── Data listing ──

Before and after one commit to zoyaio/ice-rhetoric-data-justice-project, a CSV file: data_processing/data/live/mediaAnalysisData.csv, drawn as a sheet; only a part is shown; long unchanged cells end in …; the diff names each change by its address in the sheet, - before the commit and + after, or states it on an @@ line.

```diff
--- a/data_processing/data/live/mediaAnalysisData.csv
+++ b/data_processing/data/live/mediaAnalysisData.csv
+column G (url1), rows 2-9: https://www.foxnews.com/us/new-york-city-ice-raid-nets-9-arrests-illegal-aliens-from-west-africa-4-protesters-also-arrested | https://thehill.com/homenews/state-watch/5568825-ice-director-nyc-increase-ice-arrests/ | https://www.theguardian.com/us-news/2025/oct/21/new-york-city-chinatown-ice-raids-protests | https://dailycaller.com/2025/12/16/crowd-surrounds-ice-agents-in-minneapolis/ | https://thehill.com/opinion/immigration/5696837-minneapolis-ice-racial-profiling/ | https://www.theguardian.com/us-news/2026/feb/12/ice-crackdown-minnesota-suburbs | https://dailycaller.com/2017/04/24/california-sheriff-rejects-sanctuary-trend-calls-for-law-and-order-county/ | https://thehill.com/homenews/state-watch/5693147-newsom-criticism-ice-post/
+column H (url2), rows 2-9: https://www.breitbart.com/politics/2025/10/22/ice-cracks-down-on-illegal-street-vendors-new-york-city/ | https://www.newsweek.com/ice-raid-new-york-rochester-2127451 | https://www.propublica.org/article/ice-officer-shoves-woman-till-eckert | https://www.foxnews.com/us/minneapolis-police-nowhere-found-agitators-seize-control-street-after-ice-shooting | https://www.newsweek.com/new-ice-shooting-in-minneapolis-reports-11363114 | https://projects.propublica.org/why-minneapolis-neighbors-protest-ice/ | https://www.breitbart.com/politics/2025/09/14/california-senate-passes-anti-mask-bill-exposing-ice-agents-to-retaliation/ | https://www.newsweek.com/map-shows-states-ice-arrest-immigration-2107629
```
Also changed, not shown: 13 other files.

───
── Data listing ──

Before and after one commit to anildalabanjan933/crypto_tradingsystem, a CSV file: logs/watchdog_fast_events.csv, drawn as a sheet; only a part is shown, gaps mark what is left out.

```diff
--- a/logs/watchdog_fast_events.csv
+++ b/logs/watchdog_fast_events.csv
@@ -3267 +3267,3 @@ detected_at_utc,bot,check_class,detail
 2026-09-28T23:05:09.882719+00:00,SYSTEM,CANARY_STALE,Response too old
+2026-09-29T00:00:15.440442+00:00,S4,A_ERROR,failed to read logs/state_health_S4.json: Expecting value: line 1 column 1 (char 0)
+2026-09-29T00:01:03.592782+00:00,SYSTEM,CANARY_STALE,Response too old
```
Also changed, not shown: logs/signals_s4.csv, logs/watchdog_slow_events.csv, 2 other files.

───

From the records above, copy every line that holds the word "only".

> **Response box**:
Before and after one commit to zoyaio/ice-rhetoric-data-justice-project, a CSV file: data_processing/data/live/mediaAnalysisData.csv, drawn as a sheet; only a part is shown; long unchanged cells end in …; the diff names each change by its address in the sheet, - before the commit and + after, or states it on an @@ line.
Before and after one commit to anildalabanjan933/crypto_tradingsystem, a CSV file: logs/watchdog_fast_events.csv, drawn as a sheet; only a part is shown, gaps mark what is left out.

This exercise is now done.